| Requirement |
Every entry needs to be repeated exactly, with nothing left out.

| Material for this exercise |
::::::::

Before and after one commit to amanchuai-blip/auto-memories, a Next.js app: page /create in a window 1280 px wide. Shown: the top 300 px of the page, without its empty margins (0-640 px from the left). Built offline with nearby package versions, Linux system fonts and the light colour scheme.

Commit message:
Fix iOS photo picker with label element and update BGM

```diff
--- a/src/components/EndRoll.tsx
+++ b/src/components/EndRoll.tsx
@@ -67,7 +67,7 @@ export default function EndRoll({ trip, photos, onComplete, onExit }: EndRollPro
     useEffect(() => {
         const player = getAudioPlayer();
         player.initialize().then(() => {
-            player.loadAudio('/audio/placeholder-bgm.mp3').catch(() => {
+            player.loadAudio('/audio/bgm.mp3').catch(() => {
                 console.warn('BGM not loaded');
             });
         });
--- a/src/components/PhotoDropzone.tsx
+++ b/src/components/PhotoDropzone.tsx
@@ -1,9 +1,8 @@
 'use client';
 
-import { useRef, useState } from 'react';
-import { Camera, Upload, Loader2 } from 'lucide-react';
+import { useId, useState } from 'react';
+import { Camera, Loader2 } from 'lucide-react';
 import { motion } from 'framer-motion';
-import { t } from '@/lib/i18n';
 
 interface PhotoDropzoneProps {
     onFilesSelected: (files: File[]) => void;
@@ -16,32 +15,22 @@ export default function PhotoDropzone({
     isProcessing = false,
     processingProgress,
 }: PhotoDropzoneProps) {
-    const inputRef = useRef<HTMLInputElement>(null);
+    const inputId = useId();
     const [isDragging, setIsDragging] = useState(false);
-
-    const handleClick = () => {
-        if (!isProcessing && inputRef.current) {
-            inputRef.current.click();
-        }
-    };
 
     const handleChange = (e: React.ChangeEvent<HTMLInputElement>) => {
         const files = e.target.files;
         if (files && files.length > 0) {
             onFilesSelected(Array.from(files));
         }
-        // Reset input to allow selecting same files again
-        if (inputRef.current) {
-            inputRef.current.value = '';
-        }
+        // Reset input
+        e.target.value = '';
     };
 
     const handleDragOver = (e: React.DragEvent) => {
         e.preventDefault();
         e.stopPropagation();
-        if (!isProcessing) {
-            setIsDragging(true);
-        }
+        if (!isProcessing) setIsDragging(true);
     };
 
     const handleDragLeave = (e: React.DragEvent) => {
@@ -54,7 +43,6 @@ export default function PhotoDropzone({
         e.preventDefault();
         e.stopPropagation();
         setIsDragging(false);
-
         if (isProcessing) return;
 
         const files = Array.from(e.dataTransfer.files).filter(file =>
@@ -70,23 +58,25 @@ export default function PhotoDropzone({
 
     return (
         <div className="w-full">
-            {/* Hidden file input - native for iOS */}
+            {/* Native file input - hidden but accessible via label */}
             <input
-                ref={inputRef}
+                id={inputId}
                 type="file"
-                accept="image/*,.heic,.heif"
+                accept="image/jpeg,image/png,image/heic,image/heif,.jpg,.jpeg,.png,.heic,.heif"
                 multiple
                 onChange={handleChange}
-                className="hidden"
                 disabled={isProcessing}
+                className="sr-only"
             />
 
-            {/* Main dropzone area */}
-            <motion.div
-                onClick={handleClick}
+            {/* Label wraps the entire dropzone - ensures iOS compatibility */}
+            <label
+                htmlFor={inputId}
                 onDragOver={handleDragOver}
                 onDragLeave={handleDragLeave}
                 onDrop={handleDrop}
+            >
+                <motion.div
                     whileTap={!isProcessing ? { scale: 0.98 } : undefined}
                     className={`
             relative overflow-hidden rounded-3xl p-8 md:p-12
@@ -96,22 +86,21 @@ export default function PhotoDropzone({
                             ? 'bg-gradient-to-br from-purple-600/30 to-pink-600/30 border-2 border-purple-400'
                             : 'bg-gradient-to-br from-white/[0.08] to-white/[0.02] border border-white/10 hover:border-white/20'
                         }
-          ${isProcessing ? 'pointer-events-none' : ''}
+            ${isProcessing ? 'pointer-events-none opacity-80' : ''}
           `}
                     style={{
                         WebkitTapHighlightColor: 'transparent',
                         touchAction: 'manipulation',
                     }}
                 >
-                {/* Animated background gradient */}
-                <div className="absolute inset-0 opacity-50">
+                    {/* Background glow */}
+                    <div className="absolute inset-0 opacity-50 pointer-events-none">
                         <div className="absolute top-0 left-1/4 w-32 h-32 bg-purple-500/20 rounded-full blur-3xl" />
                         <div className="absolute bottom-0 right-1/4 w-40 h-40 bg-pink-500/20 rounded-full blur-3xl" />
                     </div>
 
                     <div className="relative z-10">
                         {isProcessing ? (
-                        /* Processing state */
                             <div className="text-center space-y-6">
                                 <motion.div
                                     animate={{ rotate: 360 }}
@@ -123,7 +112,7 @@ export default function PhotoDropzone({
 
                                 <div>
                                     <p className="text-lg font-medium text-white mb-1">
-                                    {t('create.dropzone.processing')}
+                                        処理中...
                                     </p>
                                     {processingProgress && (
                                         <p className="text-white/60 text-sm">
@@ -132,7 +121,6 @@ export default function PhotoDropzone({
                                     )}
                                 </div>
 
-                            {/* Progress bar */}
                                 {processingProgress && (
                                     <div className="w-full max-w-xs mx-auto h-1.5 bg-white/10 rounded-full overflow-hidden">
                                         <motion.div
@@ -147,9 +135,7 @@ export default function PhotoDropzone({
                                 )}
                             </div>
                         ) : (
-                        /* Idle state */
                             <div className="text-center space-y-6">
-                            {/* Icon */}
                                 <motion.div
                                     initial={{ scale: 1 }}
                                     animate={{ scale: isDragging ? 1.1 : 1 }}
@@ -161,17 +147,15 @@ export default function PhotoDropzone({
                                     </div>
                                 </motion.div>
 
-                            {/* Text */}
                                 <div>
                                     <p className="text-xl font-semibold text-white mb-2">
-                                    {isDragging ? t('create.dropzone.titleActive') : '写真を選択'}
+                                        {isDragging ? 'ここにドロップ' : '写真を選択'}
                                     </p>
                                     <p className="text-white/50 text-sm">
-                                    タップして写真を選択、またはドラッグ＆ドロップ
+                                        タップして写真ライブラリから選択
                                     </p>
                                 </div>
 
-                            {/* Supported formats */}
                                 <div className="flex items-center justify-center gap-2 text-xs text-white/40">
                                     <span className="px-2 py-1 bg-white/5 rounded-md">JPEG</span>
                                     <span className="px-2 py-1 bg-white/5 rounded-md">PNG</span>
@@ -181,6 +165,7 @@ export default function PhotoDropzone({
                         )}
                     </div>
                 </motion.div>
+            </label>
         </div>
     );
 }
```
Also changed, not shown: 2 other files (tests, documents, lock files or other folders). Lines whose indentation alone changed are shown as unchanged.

::::::::

| Solution |
Before and after one commit to amanchuai-blip/auto-memories, a Next.js app: page /create in a window 1280 px wide. Shown: the top 300 px of the page, without its empty margins (0-640 px from the left). Built offline with nearby package versions, Linux system fonts and the light colour scheme.

Commit message:
Fix iOS photo picker with label element and update BGM

```diff
--- a/src/components/EndRoll.tsx
+++ b/src/components/EndRoll.tsx
@@ -67,7 +67,7 @@ export default function EndRoll({ trip, photos, onComplete, onExit }: EndRollPro
     useEffect(() => {
         const player = getAudioPlayer();
         player.initialize().then(() => {
-            player.loadAudio('/audio/placeholder-bgm.mp3').catch(() => {
+            player.loadAudio('/audio/bgm.mp3').catch(() => {
                 console.warn('BGM not loaded');
             });
         });
--- a/src/components/PhotoDropzone.tsx
+++ b/src/components/PhotoDropzone.tsx
@@ -1,9 +1,8 @@
 'use client';
 
-import { useRef, useState } from 'react';
-import { Camera, Upload, Loader2 } from 'lucide-react';
+import { useId, useState } from 'react';
+import { Camera, Loader2 } from 'lucide-react';
 import { motion } from 'framer-motion';
-import { t } from '@/lib/i18n';
 
 interface PhotoDropzoneProps {
     onFilesSelected: (files: File[]) => void;
@@ -16,32 +15,22 @@ export default function PhotoDropzone({
     isProcessing = false,
     processingProgress,
 }: PhotoDropzoneProps) {
-    const inputRef = useRef<HTMLInputElement>(null);
+    const inputId = useId();
     const [isDragging, setIsDragging] = useState(false);
-
-    const handleClick = () => {
-        if (!isProcessing && inputRef.current) {
-            inputRef.current.click();
-        }
-    };
 
     const handleChange = (e: React.ChangeEvent<HTMLInputElement>) => {
         const files = e.target.files;
         if (files && files.length > 0) {
             onFilesSelected(Array.from(files));
         }
-        // Reset input to allow selecting same files again
-        if (inputRef.current) {
-            inputRef.current.value = '';
-        }
+        // Reset input
+        e.target.value = '';
     };
 
     const handleDragOver = (e: React.DragEvent) => {
         e.preventDefault();
         e.stopPropagation();
-        if (!isProcessing) {
-            setIsDragging(true);
-        }
+        if (!isProcessing) setIsDragging(true);
     };
 
     const handleDragLeave = (e: React.DragEvent) => {
@@ -54,7 +43,6 @@ export default function PhotoDropzone({
         e.preventDefault();
         e.stopPropagation();
         setIsDragging(false);
-
         if (isProcessing) return;
 
         const files = Array.from(e.dataTransfer.files).filter(file =>
@@ -70,23 +58,25 @@ export default function PhotoDropzone({
 
     return (
         <div className="w-full">
-            {/* Hidden file input - native for iOS */}
+            {/* Native file input - hidden but accessible via label */}
             <input
-                ref={inputRef}
+                id={inputId}
                 type="file"
-                accept="image/*,.heic,.heif"
+                accept="image/jpeg,image/png,image/heic,image/heif,.jpg,.jpeg,.png,.heic,.heif"
                 multiple
                 onChange={handleChange}
-                className="hidden"
                 disabled={isProcessing}
+                className="sr-only"
             />
 
-            {/* Main dropzone area */}
-            <motion.div
-                onClick={handleClick}
+            {/* Label wraps the entire dropzone - ensures iOS compatibility */}
+            <label
+                htmlFor={inputId}
                 onDragOver={handleDragOver}
                 onDragLeave={handleDragLeave}
                 onDrop={handleDrop}
+            >
+                <motion.div
                     whileTap={!isProcessing ? { scale: 0.98 } : undefined}
                     className={`
             relative overflow-hidden rounded-3xl p-8 md:p-12
@@ -96,22 +86,21 @@ export default function PhotoDropzone({
                             ? 'bg-gradient-to-br from-purple-600/30 to-pink-600/30 border-2 border-purple-400'
                             : 'bg-gradient-to-br from-white/[0.08] to-white/[0.02] border border-white/10 hover:border-white/20'
                         }
-          ${isProcessing ? 'pointer-events-none' : ''}
+            ${isProcessing ? 'pointer-events-none opacity-80' : ''}
           `}
                     style={{
                         WebkitTapHighlightColor: 'transparent',
                         touchAction: 'manipulation',
                     }}
                 >
-                {/* Animated background gradient */}
-                <div className="absolute inset-0 opacity-50">
+                    {/* Background glow */}
+                    <div className="absolute inset-0 opacity-50 pointer-events-none">
                         <div className="absolute top-0 left-1/4 w-32 h-32 bg-purple-500/20 rounded-full blur-3xl" />
                         <div className="absolute bottom-0 right-1/4 w-40 h-40 bg-pink-500/20 rounded-full blur-3xl" />
                     </div>
 
                     <div className="relative z-10">
                         {isProcessing ? (
-                        /* Processing state */
                             <div className="text-center space-y-6">
                                 <motion.div
                                     animate={{ rotate: 360 }}
@@ -123,7 +112,7 @@ export default function PhotoDropzone({
 
                                 <div>
                                     <p className="text-lg font-medium text-white mb-1">
-                                    {t('create.dropzone.processing')}
+                                        処理中...
                                     </p>
                                     {processingProgress && (
                                         <p className="text-white/60 text-sm">
@@ -132,7 +121,6 @@ export default function PhotoDropzone({
                                     )}
                                 </div>
 
-                            {/* Progress bar */}
                                 {processingProgress && (
                                     <div className="w-full max-w-xs mx-auto h-1.5 bg-white/10 rounded-full overflow-hidden">
                                         <motion.div
@@ -147,9 +135,7 @@ export default function PhotoDropzone({
                                 )}
                             </div>
                         ) : (
-                        /* Idle state */
                             <div className="text-center space-y-6">
-                            {/* Icon */}
                                 <motion.div
                                     initial={{ scale: 1 }}
                                     animate={{ scale: isDragging ? 1.1 : 1 }}
@@ -161,17 +147,15 @@ export default function PhotoDropzone({
                                     </div>
                                 </motion.div>
 
-                            {/* Text */}
                                 <div>
                                     <p className="text-xl font-semibold text-white mb-2">
-                                    {isDragging ? t('create.dropzone.titleActive') : '写真を選択'}
+                                        {isDragging ? 'ここにドロップ' : '写真を選択'}
                                     </p>
                                     <p className="text-white/50 text-sm">
-                                    タップして写真を選択、またはドラッグ＆ドロップ
+                                        タップして写真ライブラリから選択
                                     </p>
                                 </div>
 
-                            {/* Supported formats */}
                                 <div className="flex items-center justify-center gap-2 text-xs text-white/40">
                                     <span className="px-2 py-1 bg-white/5 rounded-md">JPEG</span>
                                     <span className="px-2 py-1 bg-white/5 rounded-md">PNG</span>
@@ -181,6 +165,7 @@ export default function PhotoDropzone({
                         )}
                     </div>
                 </motion.div>
+            </label>
         </div>
     );
 }
```
Also changed, not shown: 2 other files (tests, documents, lock files or other folders). Lines whose indentation alone changed are shown as unchanged.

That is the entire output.